─── RECORD SET
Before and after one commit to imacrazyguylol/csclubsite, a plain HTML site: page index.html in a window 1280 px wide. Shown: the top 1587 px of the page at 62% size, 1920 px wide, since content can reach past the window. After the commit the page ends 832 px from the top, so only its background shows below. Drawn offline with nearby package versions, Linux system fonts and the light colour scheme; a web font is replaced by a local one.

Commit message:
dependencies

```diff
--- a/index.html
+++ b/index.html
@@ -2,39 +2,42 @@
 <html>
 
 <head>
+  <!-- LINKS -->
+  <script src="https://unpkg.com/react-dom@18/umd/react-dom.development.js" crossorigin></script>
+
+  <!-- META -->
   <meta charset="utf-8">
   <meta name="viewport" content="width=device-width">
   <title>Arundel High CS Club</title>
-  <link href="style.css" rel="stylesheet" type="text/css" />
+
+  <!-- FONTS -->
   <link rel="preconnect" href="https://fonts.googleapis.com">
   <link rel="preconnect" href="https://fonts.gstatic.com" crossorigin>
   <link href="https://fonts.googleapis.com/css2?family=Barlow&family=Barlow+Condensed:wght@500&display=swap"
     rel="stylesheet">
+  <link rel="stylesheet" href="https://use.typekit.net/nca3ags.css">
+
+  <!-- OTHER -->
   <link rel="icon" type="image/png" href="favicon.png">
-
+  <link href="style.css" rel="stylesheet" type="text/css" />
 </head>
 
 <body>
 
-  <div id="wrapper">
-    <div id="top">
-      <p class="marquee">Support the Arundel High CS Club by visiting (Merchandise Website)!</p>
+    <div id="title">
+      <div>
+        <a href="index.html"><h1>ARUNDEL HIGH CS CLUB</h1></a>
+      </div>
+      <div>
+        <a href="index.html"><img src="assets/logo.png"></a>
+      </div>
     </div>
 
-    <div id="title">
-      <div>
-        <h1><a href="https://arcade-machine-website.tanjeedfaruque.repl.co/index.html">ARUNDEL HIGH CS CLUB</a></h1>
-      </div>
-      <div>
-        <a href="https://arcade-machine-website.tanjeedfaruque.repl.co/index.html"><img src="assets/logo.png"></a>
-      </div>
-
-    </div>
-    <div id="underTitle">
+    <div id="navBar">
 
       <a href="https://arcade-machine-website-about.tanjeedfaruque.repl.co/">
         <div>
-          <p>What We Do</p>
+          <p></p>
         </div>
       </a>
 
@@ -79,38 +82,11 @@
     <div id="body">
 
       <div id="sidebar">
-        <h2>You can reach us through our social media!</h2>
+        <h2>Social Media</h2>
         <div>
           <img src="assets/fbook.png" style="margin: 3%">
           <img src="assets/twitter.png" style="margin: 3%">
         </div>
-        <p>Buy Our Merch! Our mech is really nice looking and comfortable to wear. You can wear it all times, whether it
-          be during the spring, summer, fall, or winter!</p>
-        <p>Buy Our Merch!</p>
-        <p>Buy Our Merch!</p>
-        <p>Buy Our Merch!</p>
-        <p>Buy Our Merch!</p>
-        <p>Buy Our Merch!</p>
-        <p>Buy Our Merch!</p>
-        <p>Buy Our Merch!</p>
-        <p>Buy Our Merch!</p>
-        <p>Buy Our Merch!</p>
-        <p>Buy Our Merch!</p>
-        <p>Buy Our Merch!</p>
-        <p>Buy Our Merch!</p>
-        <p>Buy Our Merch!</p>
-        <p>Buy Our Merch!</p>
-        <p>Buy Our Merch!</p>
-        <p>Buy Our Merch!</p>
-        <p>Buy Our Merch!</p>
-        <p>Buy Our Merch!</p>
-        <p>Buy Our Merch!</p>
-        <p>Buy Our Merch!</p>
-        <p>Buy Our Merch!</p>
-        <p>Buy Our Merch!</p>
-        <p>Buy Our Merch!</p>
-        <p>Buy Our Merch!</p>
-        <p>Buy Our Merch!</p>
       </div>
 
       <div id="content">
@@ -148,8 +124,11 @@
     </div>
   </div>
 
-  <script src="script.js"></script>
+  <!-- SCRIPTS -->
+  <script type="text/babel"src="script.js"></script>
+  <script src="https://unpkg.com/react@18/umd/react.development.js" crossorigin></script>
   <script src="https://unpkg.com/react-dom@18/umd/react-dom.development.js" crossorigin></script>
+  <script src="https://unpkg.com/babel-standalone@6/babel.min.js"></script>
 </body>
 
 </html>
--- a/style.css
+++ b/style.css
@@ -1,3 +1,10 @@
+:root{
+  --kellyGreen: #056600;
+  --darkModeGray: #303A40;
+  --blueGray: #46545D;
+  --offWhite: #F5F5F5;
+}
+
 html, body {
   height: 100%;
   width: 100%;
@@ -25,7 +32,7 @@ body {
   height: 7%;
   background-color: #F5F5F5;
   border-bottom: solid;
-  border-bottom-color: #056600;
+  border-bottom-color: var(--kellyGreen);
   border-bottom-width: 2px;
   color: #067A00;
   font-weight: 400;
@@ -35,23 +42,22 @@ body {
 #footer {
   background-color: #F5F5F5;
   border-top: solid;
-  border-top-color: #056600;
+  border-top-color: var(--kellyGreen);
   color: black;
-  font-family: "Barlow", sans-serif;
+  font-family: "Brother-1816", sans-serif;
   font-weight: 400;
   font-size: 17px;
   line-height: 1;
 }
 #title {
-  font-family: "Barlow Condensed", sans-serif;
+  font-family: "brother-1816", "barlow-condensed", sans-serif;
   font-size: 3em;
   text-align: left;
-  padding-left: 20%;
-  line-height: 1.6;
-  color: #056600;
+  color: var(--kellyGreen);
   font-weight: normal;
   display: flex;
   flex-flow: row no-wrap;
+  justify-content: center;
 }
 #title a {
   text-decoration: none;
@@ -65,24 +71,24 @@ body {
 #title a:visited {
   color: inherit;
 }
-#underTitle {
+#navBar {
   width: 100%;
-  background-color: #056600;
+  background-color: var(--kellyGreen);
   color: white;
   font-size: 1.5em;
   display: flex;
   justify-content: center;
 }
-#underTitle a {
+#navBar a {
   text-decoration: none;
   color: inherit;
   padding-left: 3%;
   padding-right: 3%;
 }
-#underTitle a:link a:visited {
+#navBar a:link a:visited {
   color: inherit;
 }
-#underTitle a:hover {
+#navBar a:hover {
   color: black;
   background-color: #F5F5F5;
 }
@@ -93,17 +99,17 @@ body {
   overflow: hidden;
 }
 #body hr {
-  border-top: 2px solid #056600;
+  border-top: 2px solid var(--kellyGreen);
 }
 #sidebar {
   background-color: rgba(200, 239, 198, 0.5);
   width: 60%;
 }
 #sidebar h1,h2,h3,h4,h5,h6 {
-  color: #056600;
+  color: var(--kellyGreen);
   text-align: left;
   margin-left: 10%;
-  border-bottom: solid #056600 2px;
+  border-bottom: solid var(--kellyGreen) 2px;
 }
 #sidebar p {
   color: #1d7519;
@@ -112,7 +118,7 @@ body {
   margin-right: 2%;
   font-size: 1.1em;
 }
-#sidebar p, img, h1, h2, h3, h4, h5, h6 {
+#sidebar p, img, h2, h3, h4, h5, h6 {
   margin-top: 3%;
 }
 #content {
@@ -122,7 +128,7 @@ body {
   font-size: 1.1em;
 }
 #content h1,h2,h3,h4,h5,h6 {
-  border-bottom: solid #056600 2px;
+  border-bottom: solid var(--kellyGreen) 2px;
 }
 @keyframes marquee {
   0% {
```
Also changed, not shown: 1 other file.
──────
• DIRECTIONS: Pull every line containing the word "sidebar" out of the material.

• RESPONSE TO THE TASK:
       <div id="sidebar">
 #sidebar {
 #sidebar h1,h2,h3,h4,h5,h6 {
 #sidebar p {
-#sidebar p, img, h1, h2, h3, h4, h5, h6 {
+#sidebar p, img, h2, h3, h4, h5, h6 {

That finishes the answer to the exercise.